Thursday, July 09, 2015

Greece and the future of the Euro

One of those mornings. I woke early without any story ideas. More precisely, I have stories on my list but they require more time than I have today, indeed more time than I will ever have! So a ramble.

Greece first. This link will take you to the IMF paper on the sustainability of Greek debt that has been referred to in recent discussions. It's moderately heavy going, but worth a read. I have not absorbed it properly, but the take home message appears to be that recent turmoil in Greece has taken the country from a trajectory in which targets were achievable but vulnerable to shock to one in which debt write-offs are required. Please feel free to correct this analysis.

My own interest was attracted by the similarities between the Greek turmoil and the tumultuous events in Australia and specifically the conflict between Lang led administration in NSW and other Australian jurisdictions. See, for example, my last post, Greece, Jack Lang and the Great Depression: are there lessons?
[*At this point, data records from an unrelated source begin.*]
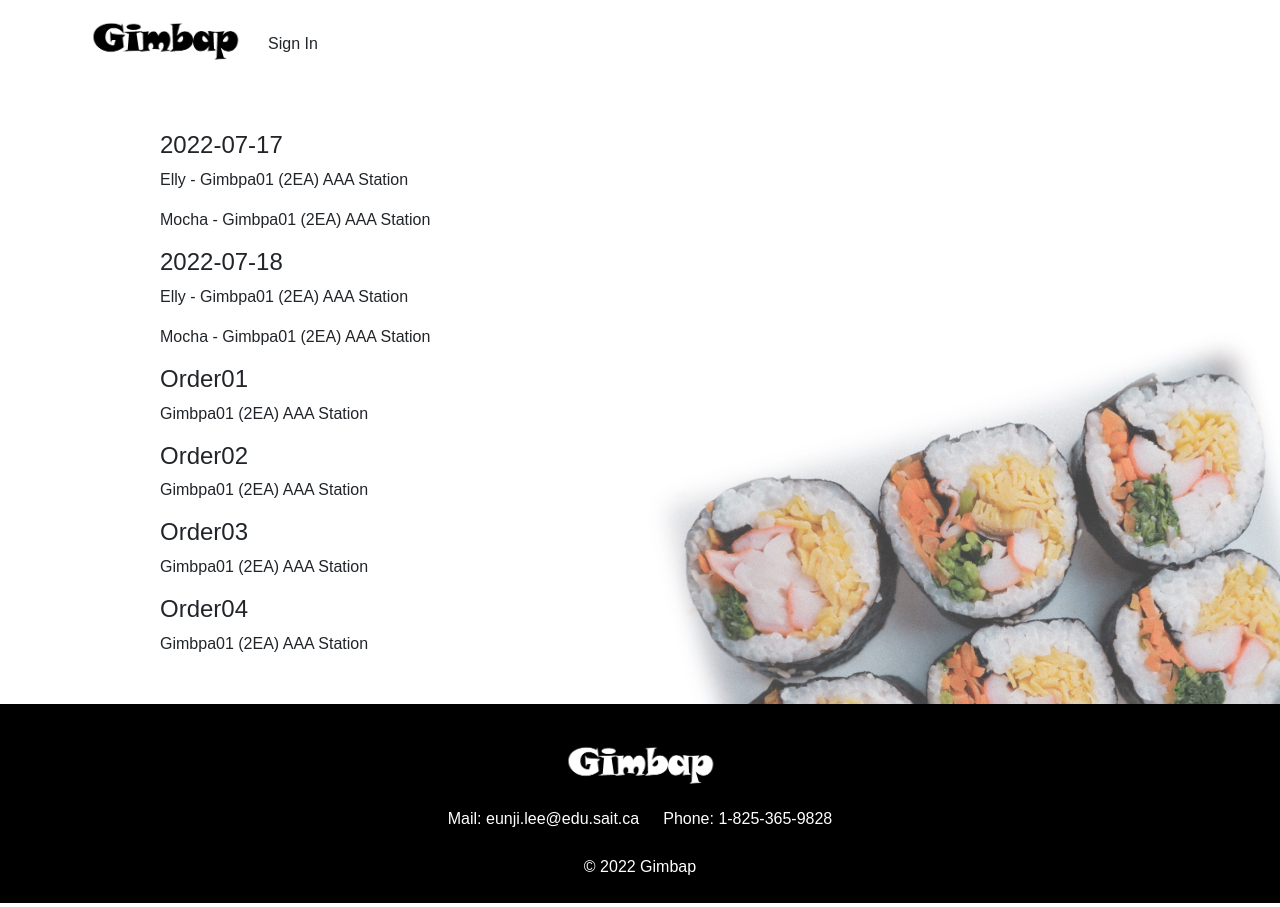
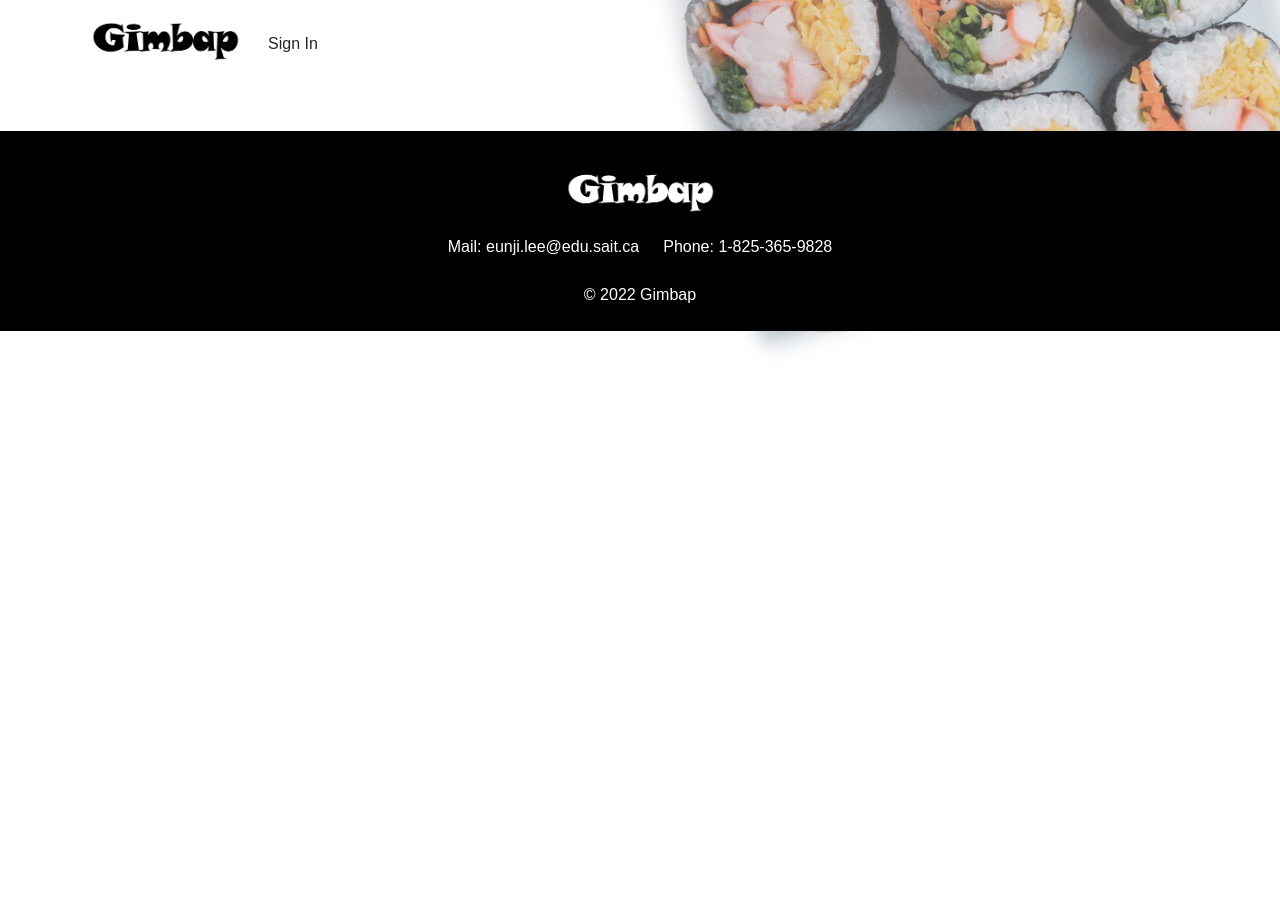
Before and after one commit to Eunji-Elly-Lee/Kimbap, a React (Create React App) app: page /orders in a window 1280 px wide. Shown: the top 907 px of the page. After the commit the page ends 800 px from the top, so only its background shows below. Built offline with nearby package versions, Linux system fonts and the light colour scheme; no server answers; a web font is replaced by a local one.

Commit message:
Update Orders.js

```diff
--- a/src/routes/Orders.js
+++ b/src/routes/Orders.js
@@ -1,28 +1,44 @@
+import { useState, useEffect } from 'react';
+import { dbService } from 'fbase';
+import PropTypes from 'prop-types';
 import 'routes/Orders.css';
 
-function Orders() {
+function Orders({ user }) {
+  const [orders, setOrders] = useState([]);
+  useEffect(() => {
+    if (user) {
+      if (user.email === "lizyduck@gmail.com") {
+        dbService.collection("orders").orderBy("location", "desc")
+        .onSnapshot((snapshot => {
+          const orderArray = snapshot.docs.map(doc => ({
+            id: doc.id,
+            ...doc.data()
+          }));
+          setOrders(orderArray);
+        }));
+      } else {
+        dbService.collection("orders").where("name", "==", user.email)
+        .orderBy("location", "desc")
+        .onSnapshot((snapshot => {
+          const orderArray = snapshot.docs.map(doc => ({
+            id: doc.id,
+            ...doc.data()
+          }));
+          setOrders(orderArray);
+        }));
+      }
+    }
+  }, [user]);
+
   return (
     <div className="w-75 mx-auto my-5">
-      <div>
-        <h4>2022-07-17</h4>
-        <p>Elly - Gimbpa01 (2EA) AAA Station</p>
-        <p>Mocha - Gimbpa01 (2EA) AAA Station</p>
-        <h4>2022-07-18</h4>
-        <p>Elly - Gimbpa01 (2EA) AAA Station</p>
-        <p>Mocha - Gimbpa01 (2EA) AAA Station</p>
-      </div>
-      <div>
-        <h4>Order01</h4>
-        <p>Gimbpa01 (2EA) AAA Station</p>
-        <h4>Order02</h4>
-        <p>Gimbpa01 (2EA) AAA Station</p>
-        <h4>Order03</h4>
-        <p>Gimbpa01 (2EA) AAA Station</p>
-        <h4>Order04</h4>
-        <p>Gimbpa01 (2EA) AAA Station</p>
-      </div>
+
     </div>
   );
 }
 
+Orders.propTypes = {
+  user: PropTypes.object
+};
+
 export default Orders;
```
My interest is not so much that actual economics, but the way in which a somewhat similar economic crisis in Australia created interactions within a Federal structure that might be applicable to Greece and the EU. The comments on this and other Greek posts have been helpful in refining my views, but have also illustrated the way in which different questions get mixed together.

The question of what should have been done is different from the question what was done. The question of what should be done now is different from the question what will be done now. These things all get mixed together in discussion.One of the problems with the Greek PM is that he seems to mix together could have, should have and what to do in a complicated, muddled, way without having really clear objectives in his own mind.

I have no especially profound views in all this. I am just trying to use my writing and subsequent responses to clarify my own thinking. Whether Greece will stay in the Euro is obviously an important question, especially for the Greek people.

I am less sanguine on this point than I was a few days ago.Reading the English language European media, my only source of direct information, there seems to be a high level of impatience with Greece at both public and official levels. To many, the point seems to have been reached that the costs of keeping Greece in outweigh the costs of letting Greece go.

The question will this lead to the break-up of the Euro itself, something that has been almost eagerly forecast, is very different. I seem to be very much in a minority here, for I cannot see how a break-up might happen. The political, institutional and economic linkages now created are, to my mind, just too great.

I may be wrong, of course, but you can only work on probabilities. I wouldn't get rid of those Euros just yet.


For information, this chart that came from the Guardian via the BBC, shows official exposure to Greece expressed as a percentage of GDP




Anonymous said...

Two posts from the same blog; worth a look:

January 2015

June 2015

- including this comment:

Pre Euro Greek total production increased by some 600% between 1960 and 2001 while German total production increased by a mere 255%. Now if we think about it in footballer (soccer) terms, Greece gave the German nationals a real thrashing. However, throw in the Euro and the subsequent 15 years has German total production up 20% while Greece total production is down 26%.

which I highlight as quite interesting.


Jim Belshaw said...

Hi kvd. I need to look at the material properly before commenting.

2 tanners said...

In an interesting article which encouraged Greece to stick to its guns (sorry, can't remember the title or the author) the author claimed that there was no legal way for Greece to be actually forced out of the Euro if it didn't want to go.

Jim Belshaw said...

Now following up, kvd. I think that you have to be careful with this type of analysis.

In the pre-Euro period, I would have expected (hoped?) that growth in the southern states would be higher than Germany. The starting bases were different. My impression also is that Greece in particular received considerable benefits from EU membership, including transfer payments. I'm not sure what comparisons here tell us.

Looking post Euro, Greece joined in 2001, the comparisons are perhaps more instructive. Did the Euro hinder Greece and aid Germany? I think that the answer is yes. The broader currency was valued at a lower rate than would have been the case with the DM, higher than would have been the case with the Drachma. However, another factor is involved as well.

In 2003, Germany went through an economic reform program at considerable social cost. Economic growth then accelerated. By 2007, unemployment was at a five and a half year low. Greece followed a different path, including the 2004 Olympics. Disentangling the varying impacts of all this is not easy. It's certainly not a case of just the Euro.

The situation being dealt with now is not what was or might have been, but what is. As I write, the Greek Parliament is debating the bail-out proposals. Picking up 2t's point, you don't legal way of forcing Greece out of the Euro. Without aid, Greece may still use the Euro but will be effectively forced out as a Euro participant.

Anonymous said...

to the Euro imperialists, cost is no object, Greece must be kept in no matter what because they can't risk Greece leaving and then flourishing, that would be a disaster for their narrative which is already stretched well pasts the bounds of credibility. Besides, it's not their money, they can always slug Mr. Taxpayer for even more.